If the family did not take part in the raising, its stake in Idemitsu would be reduced to about 26 percent, from over a third, according to calculations by Thomson Reuters, eliminating its ability to veto the merger. “Obviously the family could participate in the global offering, but the time frame is narrow to come up with such a large amount of cash, in our view,” said Thanh Ha Pham, an analyst at Jefferies in Tokyo.
Idemitsu Kosan said the share issue will raise up to 138.5 billion yen ($1.23 billion), indicating an issue price of up to 2,885 yen per share, well below its close on Monday. Idemitsu shares were trading about 12 percent lower at 0159 GMT at 2,859 yen a share. They fell more than 14 percent earlier, the biggest intraday decline since 2011 when an earthquake and tsunami devastated large swathes of northern Japan.
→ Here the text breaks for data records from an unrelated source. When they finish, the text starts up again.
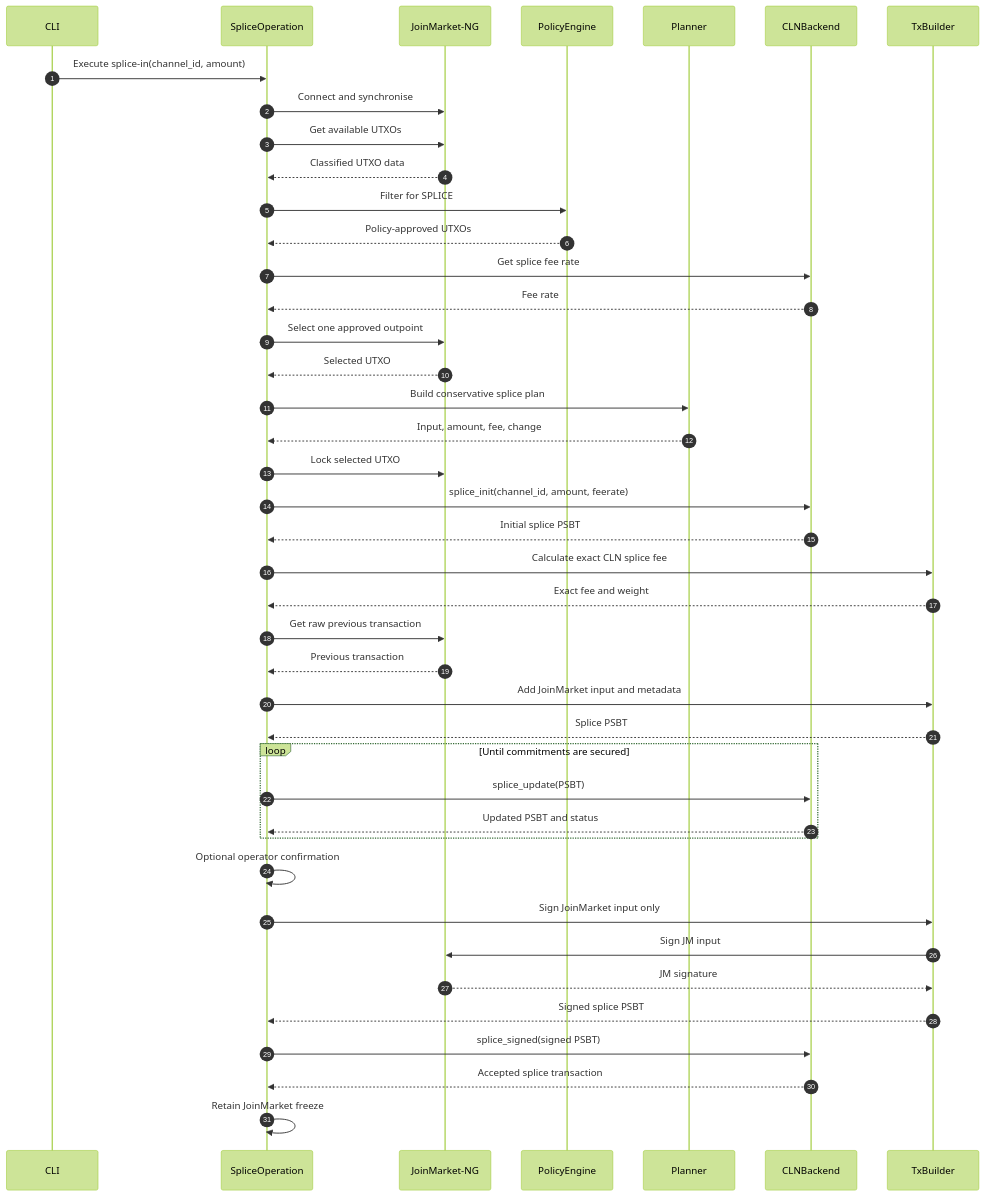
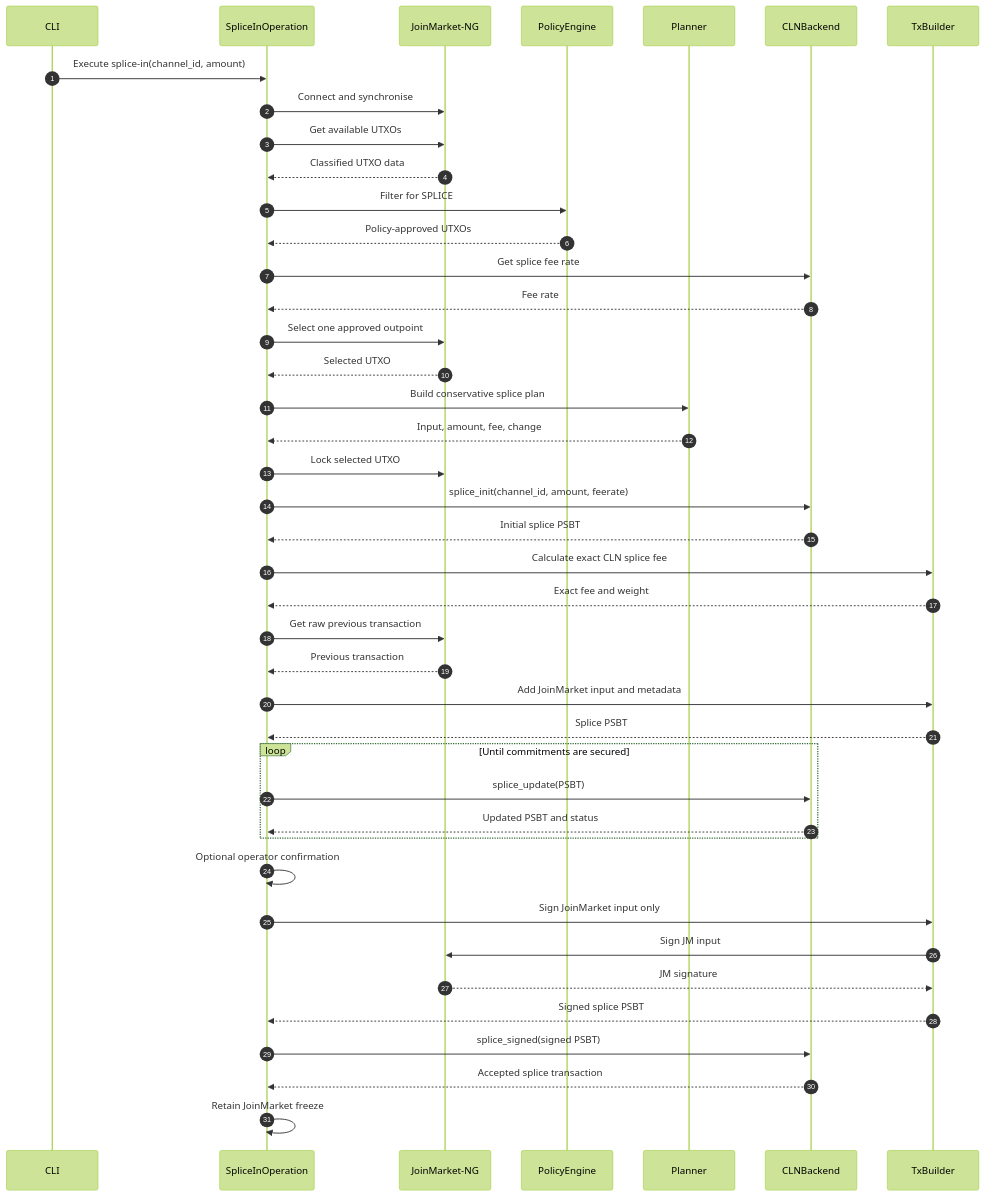
Before and after one commit to aido/jmlightning: the fourth of 5 diagrams in README.md, drawn with Mermaid (forest theme). The commit also changed other lines of this file and 10 other files, not shown here.

Commit message:
Add splice-out operation

````diff
--- a/README.md
+++ b/README.md
@@ -649,45 +649,45 @@
 ```mermaid
 sequenceDiagram
     autonumber
     participant CLI
-    participant OP as SpliceOperation
+    participant OP as SpliceInOperation
     participant JM as JoinMarket-NG
     participant P as PolicyEngine
     participant PL as Planner
     participant CLN as CLNBackend
     participant TX as TxBuilder
 
     CLI->>OP: Execute splice-in(channel_id, amount)
     OP->>JM: Connect and synchronise
     OP->>JM: Get available UTXOs
     JM-->>OP: Classified UTXO data
     OP->>P: Filter for SPLICE
     P-->>OP: Policy-approved UTXOs
     OP->>CLN: Get splice fee rate
     CLN-->>OP: Fee rate
     OP->>JM: Select one approved outpoint
     JM-->>OP: Selected UTXO
     OP->>PL: Build conservative splice plan
     PL-->>OP: Input, amount, fee, change
     OP->>JM: Lock selected UTXO
     OP->>CLN: splice_init(channel_id, amount, feerate)
     CLN-->>OP: Initial splice PSBT
     OP->>TX: Calculate exact CLN splice fee
     TX-->>OP: Exact fee and weight
     OP->>JM: Get raw previous transaction
     JM-->>OP: Previous transaction
     OP->>TX: Add JoinMarket input and metadata
     TX-->>OP: Splice PSBT
     loop Until commitments are secured
         OP->>CLN: splice_update(PSBT)
         CLN-->>OP: Updated PSBT and status
     end
     OP->>OP: Optional operator confirmation
     OP->>TX: Sign JoinMarket input only
     TX->>JM: Sign JM input
     JM-->>TX: JM signature
     TX-->>OP: Signed splice PSBT
     OP->>CLN: splice_signed(signed PSBT)
     CLN-->>OP: Accepted splice transaction
     OP->>OP: Retain JoinMarket freeze
 ```
````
Showa Shell shares surged as investors bet the move by Idemitsu would lead to an eventual merger. “This is a positive for Showa Shell (as) Idemitsu will eventually decide to fully take over Showa Shell’s minorities and merge the two companies,” said Pham.